Over the past couple of years, I found that I am my sharpest first thing in the morning. As a result, I’ve become or realized I’m a “morning person”. That is, I get up early most days of the week usually generating text for at least one of Cirillo’s (2013) Pomodoro® session before anything else, grab some breakfast, and then head to the office and try to do the “hard tasks” first thing—while I’m fresh and have a lot of energy.  What I don’t do first thing is start wading through email—unless I know there is an email waiting for me that deals with a challenging issue. In contrast, I try to schedule meetings, respond to email, and edit texts in the afternoon. There are times when I have little control of when meetings are scheduled. When this occurs, I arrange my day accordingly and also consider the uncontrolled event in light of the great work week. For example, if I have morning meetings scheduled (my non-preferred time), I know I won’t get as much of the “hard tasks” done during the morning (as I would prefer). So, I adjust my morning routine during the day or another day of the week by waking up earlier to get the time lost during the scheduled meeting time or by extending my “hard tasks” time on another day of the week.


So, what does a typical day look like for me?  Well, first of all, there is no typical day - that is one of the great things about being in academia!  However, below is how today will probably look like for me. Notice since I’m a morning person, I’m doing the “hard tasks” early in the day. 


7AM - 12PM – Generate text for manuscript, conference proposal, and review another manuscript

12PM - 1PM – Lunch away from computer, walk outside, respond to phone calls, or call family members

1PM - 1:45PM - Check and respond to email

2PM - 5PM – Edit conference proposal, meet with  co-authors, grade student work, and respond to student emails

6PM – Evening activities (Evening activities vary from day to day but remain the same on a weekly basis.
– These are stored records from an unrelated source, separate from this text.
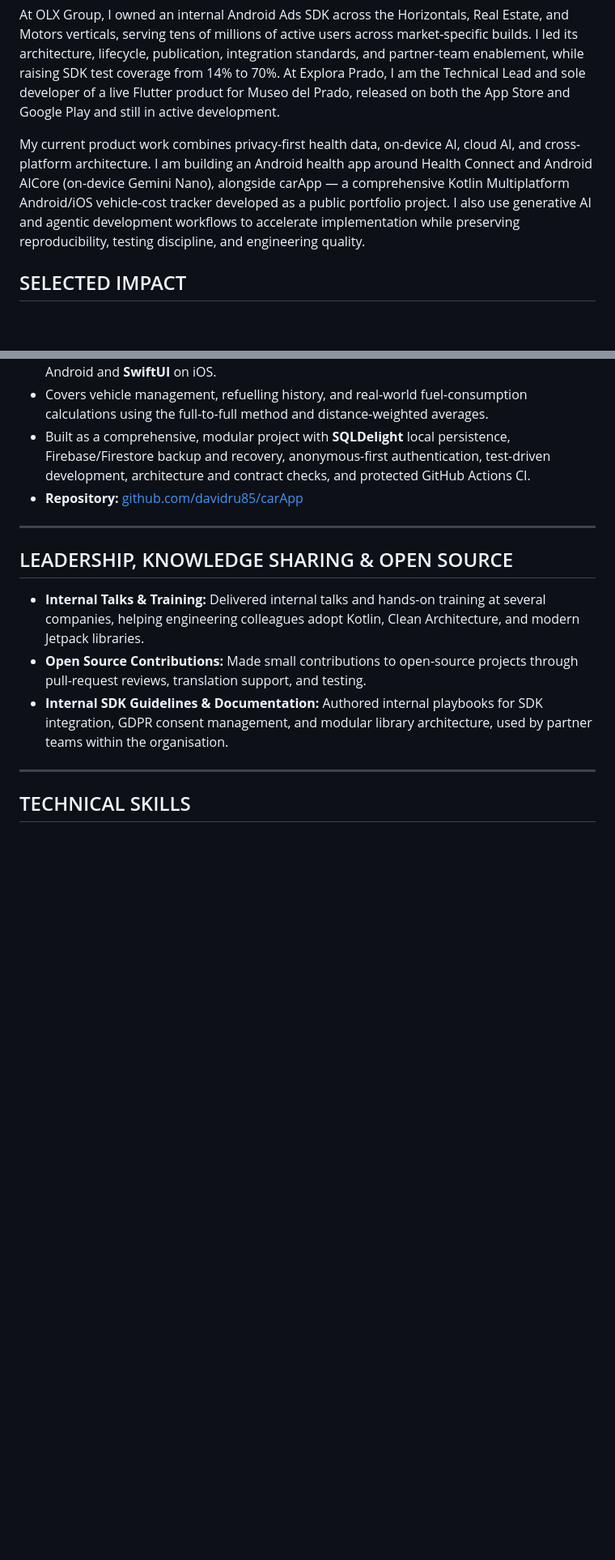
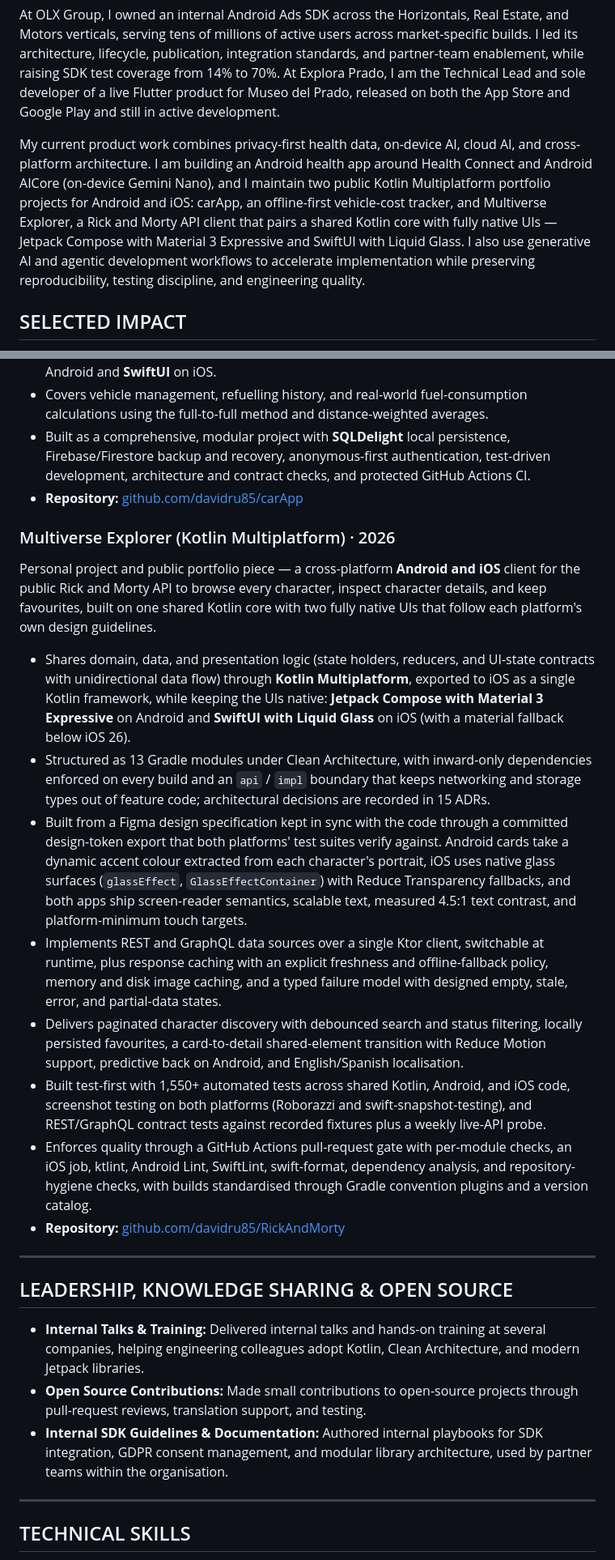
Before and after one commit to davidru85/davidru85.github.io, a Markdown page: CV_David_Ruiz_Urraca.md, 2 parts joined by grey strips. Shown at 81% size. Rendered like a GitHub page; blank space fills up the shorter version.

```diff
--- a/CV_David_Ruiz_Urraca.md
+++ b/CV_David_Ruiz_Urraca.md
@@ -14,7 +14,7 @@ Product-minded Senior Mobile Engineer building production mobile systems since 2
 
 At OLX Group, I owned an internal Android Ads SDK across the Horizontals, Real Estate, and Motors verticals, serving tens of millions of active users across market-specific builds. I led its architecture, lifecycle, publication, integration standards, and partner-team enablement, while raising SDK test coverage from 14% to 70%. At Explora Prado, I am the Technical Lead and sole developer of a live Flutter product for Museo del Prado, released on both the App Store and Google Play and still in active development.
 
-My current product work combines privacy-first health data, on-device AI, cloud AI, and cross-platform architecture. I am building an Android health app around Health Connect and Android AICore (on-device Gemini Nano), alongside carApp — a comprehensive Kotlin Multiplatform Android/iOS vehicle-cost tracker developed as a public portfolio project. I also use generative AI and agentic development workflows to accelerate implementation while preserving reproducibility, testing discipline, and engineering quality.
+My current product work combines privacy-first health data, on-device AI, cloud AI, and cross-platform architecture. I am building an Android health app around Health Connect and Android AICore (on-device Gemini Nano), and I maintain two public Kotlin Multiplatform portfolio projects for Android and iOS: carApp, an offline-first vehicle-cost tracker, and Multiverse Explorer, a Rick and Morty API client that pairs a shared Kotlin core with fully native UIs — Jetpack Compose with Material 3 Expressive and SwiftUI with Liquid Glass. I also use generative AI and agentic development workflows to accelerate implementation while preserving reproducibility, testing discipline, and engineering quality.
 
 ## SELECTED IMPACT
 
@@ -139,6 +139,18 @@ Personal side project and public portfolio piece — a cross-platform **Android
 - Built as a comprehensive, modular project with **SQLDelight** local persistence, Firebase/Firestore backup and recovery, anonymous-first authentication, test-driven development, architecture and contract checks, and protected GitHub Actions CI.
 - **Repository:** [github.com/davidru85/carApp](https://github.com/davidru85/carApp)
 
+### Multiverse Explorer (Kotlin Multiplatform) · 2026
+Personal project and public portfolio piece — a cross-platform **Android and iOS** client for the public Rick and Morty API to browse every character, inspect character details, and keep favourites, built on one shared Kotlin core with two fully native UIs that follow each platform's own design guidelines.
+
+- Shares domain, data, and presentation logic (state holders, reducers, and UI-state contracts with unidirectional data flow) through **Kotlin Multiplatform**, exported to iOS as a single Kotlin framework, while keeping the UIs native: **Jetpack Compose with Material 3 Expressive** on Android and **SwiftUI with Liquid Glass** on iOS (with a material fallback below iOS 26).
+- Structured as 13 Gradle modules under Clean Architecture, with inward-only dependencies enforced on every build and an `api` / `impl` boundary that keeps networking and storage types out of feature code; architectural decisions are recorded in 15 ADRs.
+- Built from a Figma design specification kept in sync with the code through a committed design-token export that both platforms' test suites verify against. Android cards take a dynamic accent colour extracted from each character's portrait, iOS uses native glass surfaces (`glassEffect`, `GlassEffectContainer`) with Reduce Transparency fallbacks, and both apps ship screen-reader semantics, scalable text, measured 4.5:1 text contrast, and platform-minimum touch targets.
+- Implements REST and GraphQL data sources over a single Ktor client, switchable at runtime, plus response caching with an explicit freshness and offline-fallback policy, memory and disk image caching, and a typed failure model with designed empty, stale, error, and partial-data states.
+- Delivers paginated character discovery with debounced search and status filtering, locally persisted favourites, a card-to-detail shared-element transition with Reduce Motion support, predictive back on Android, and English/Spanish localisation.
+- Built test-first with 1,550+ automated tests across shared Kotlin, Android, and iOS code, screenshot testing on both platforms (Roborazzi and swift-snapshot-testing), and REST/GraphQL contract tests against recorded fixtures plus a weekly live-API probe.
+- Enforces quality through a GitHub Actions pull-request gate with per-module checks, an iOS job, ktlint, Android Lint, SwiftLint, swift-format, dependency analysis, and repository-hygiene checks, with builds standardised through Gradle convention plugins and a version catalog.
+- **Repository:** [github.com/davidru85/RickAndMorty](https://github.com/davidru85/RickAndMorty)
+
 ---
 
 ## LEADERSHIP, KNOWLEDGE SHARING & OPEN SOURCE
```
Also changed, not shown: other parts of CV_David_Ruiz_Urraca.md (+14 -14 lines).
For example, Monday nights I write with a colleague until 10pm. Tuesday nights is family night and my husband and I do something together.)


Think about your biorhythms.  When are you most productive? How do you organize your days to make sure you have time, and are sharpest for the “hard tasks” as well as have time for yourself and your family/friends? 


Cirillo, F. (2013). The Pomodoro Technique (3rd ed.). Berlin, Germany: FC Garage GmbH.